Key Takeaways

  • Lyst allows you to make a public Google Analytics dashboard for your website.

  • We hope other student publications will follow suit in making their analytics public.

  • This project is open-source, and we welcome collaborators.

↓ Jump to visualization

Lyst is our new real-time analytics dashboard powered by Google Analytics.

The project was originally just a solution to provide our staff of more than 250 people easy, on-demand access to our user analytics.

We decided to go one step further and make it a tool to publicly display our analytics.

Why public?

We’ve always been a fan of open data at The Stack.

Open data allows interested parties – other student newsrooms, media organizations or readers – to learn from the data we publish.

We soon realized while building this tool that our user analytics data is just another dataset with information others could benefit from. After some thought, we decided the pros of making this data free and easy to access outweighed the few cons.

Lyst's home page shows real-time user sessions.

We also hope that, by making this data open, other newsrooms will follow suit – either by using lyst themselves or by creating a similar application.

Being one of the first newsrooms to publicly share its analytics is also exciting. BuzzFeed is the only newsroom we could find that is doing something similar.

We’re excited to join this experiment.

lyst in action

Four breaking news posts published throughout the day this Sunday. With lyst, we were able to see when readers visited the site and how they got there.

A 50 percent spike in analytics occurred before the first two posts about an apartment fire in Westwood even went online. People had heard about the incident from other sources, searched Google, and were ending up on old Daily Bruin articles about past fires.

When the first post about the fire published, it generated a 500 percent increase in traffic. The second post then doubled that traffic for a total increase of 10 times the average for that time of day.

The active user count stayed at about six times the normal volume for the rest of the day, with updates on Ishmael Adams’ legal proceedings and coverage of Bruin Bash admission issues keeping the stats up.

We saw that the Daily Bruin Facebook account was our most effective social media account for getting the news to our readers, and that despite high traffic from social media, a majority of readers were getting to us via Google.

How does lyst work?

Google Analytics itself is great platform and, since it’s free, it automatically becomes the preferred tool for a small student newsroom like the Daily Bruin.

But free also means the tool comes with some limitations.

There is no easy way to share on-demand analytics with a large group of people since the dashboard requires admin access for each individual person.

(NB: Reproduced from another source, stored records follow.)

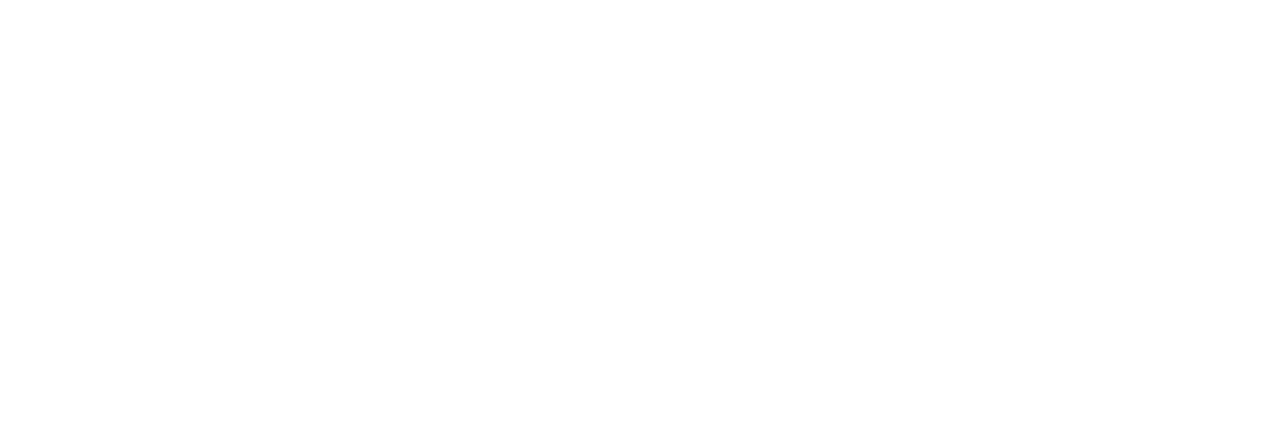
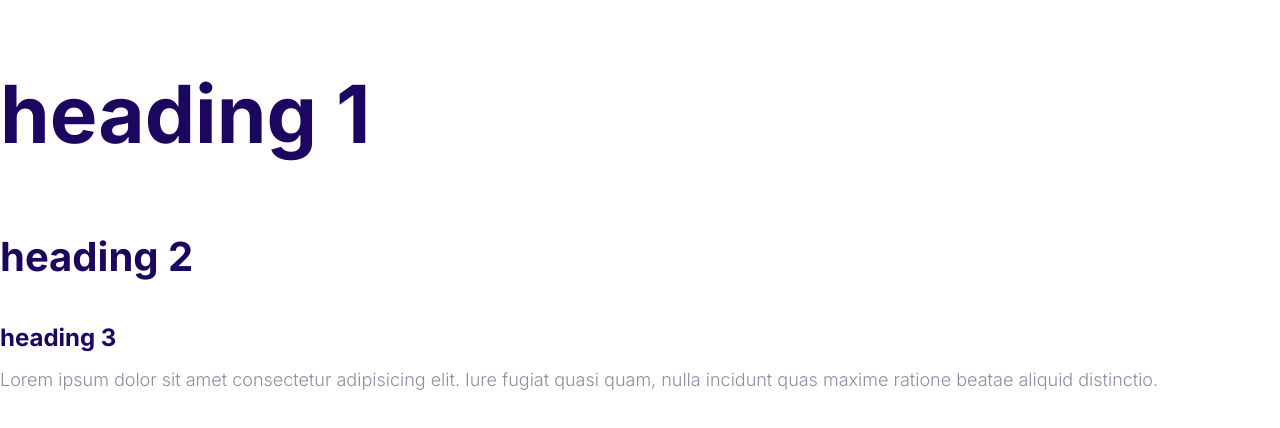
Before and after one commit to sepehr71/HtmlCssExams, a plain HTML site: page html-project/index.html in a window 1280 px wide. Drawn offline with Linux system fonts and the light colour scheme.

Commit message:
adding font size and basic mmaterials

```diff
--- a/html-project/css/style.css
+++ b/html-project/css/style.css
@@ -5,3 +5,45 @@
   --color-heading: #1b0760;
   --color-body: #918ca4;
 }
+html {
+  font-size: 62.5%;
+}
+body {
+  font-family: "inter", Arial, Helvetica, sans-serif;
+  color: var(--color-body);
+  line-height: 1.5;
+  font-size: 2.4rem;
+}
+
+h1,
+h2,
+h3 {
+  color: var(--color-heading);
+}
+h1 {
+  font-size: 7rem;
+}
+h2 {
+  font-size: 4rem;
+}
+h3 {
+  font-size: 3rem;
+  margin-bottom: 1rem;
+}
+p {
+  margin-top: 0;
+}
+@media screen and (min-width: 1024px) {
+  body {
+    font-size: 1.8rem;
+  }
+  h1 {
+    font-size: 8rem;
+  }
+  h2 {
+    font-size: 4rem;
+  }
+  h3 {
+    font-size: 2.4rem;
+  }
+}
--- a/html-project/index.html
+++ b/html-project/index.html
@@ -4,11 +4,23 @@
     <meta charset="UTF-8" />
     <meta http-equiv="X-UA-Compatible" content="IE=edge" />
     <meta name="viewport" content="width=device-width, initial-scale=1.0" />
+    <link rel="preconnect" href="https://fonts.googleapis.com" />
+    <link rel="preconnect" href="https://fonts.gstatic.com" crossorigin />
+    <link
+      href="https://fonts.googleapis.com/css2?family=Inter:wght@300;700&display=swap"
+      rel="stylesheet"
+    />
     <link rel="stylesheet" href="css/normalize.css" />
     <link rel="stylesheet" href="css/style.css" />
     <title>Document</title>
   </head>
   <body>
-    <div class="box"></div>
+    <h1>heading 1</h1>
+    <h2>heading 2</h2>
+    <h3>heading 3</h3>
+    <p>
+      Lorem ipsum dolor sit amet consectetur adipisicing elit. Iure fugiat quasi
+      quam, nulla incidunt quas maxime ratione beatae aliquid distinctio.
+    </p>
   </body>
 </html>
```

The closest solution Google provides in the dashboard is a reporting feature that can email PDF reports on a scheduled time interval.

We built lyst as a solution that interacts with all the data Google gathers for us.

Lyst showing sessions vs. bounces over the past month in a scatter plot.

Using Google’s well-documented APIs, we’re able to query the data as we wish in our code. The data then populates our customized dashboards to show users the information they want to see.

We even added a bare-bones custom query page to manually query the data using the APIs.

Feel free to peruse our analytics with lyst. And of course, keep in mind that lyst doesn’t tell the whole story. In addition to, readers get to our stories via the 9,000 papers we put on stands daily and our iOS app.

What’s next?

Like all of our online work, lyst is completely open-source and free for you to use.

That means we’re also welcoming contributions or suggestions from any developers. Lyst definitely isn’t perfect and could use a bit of refactoring to make it more efficient and visually engaging.

If you’re interested in contributing or have any questions, please get in touch with us at [email protected].

Correction Sept. 24: The original version of this post incorrectly mentioned breaking news posts published on Sunday. In fact, the posts were published on Monday.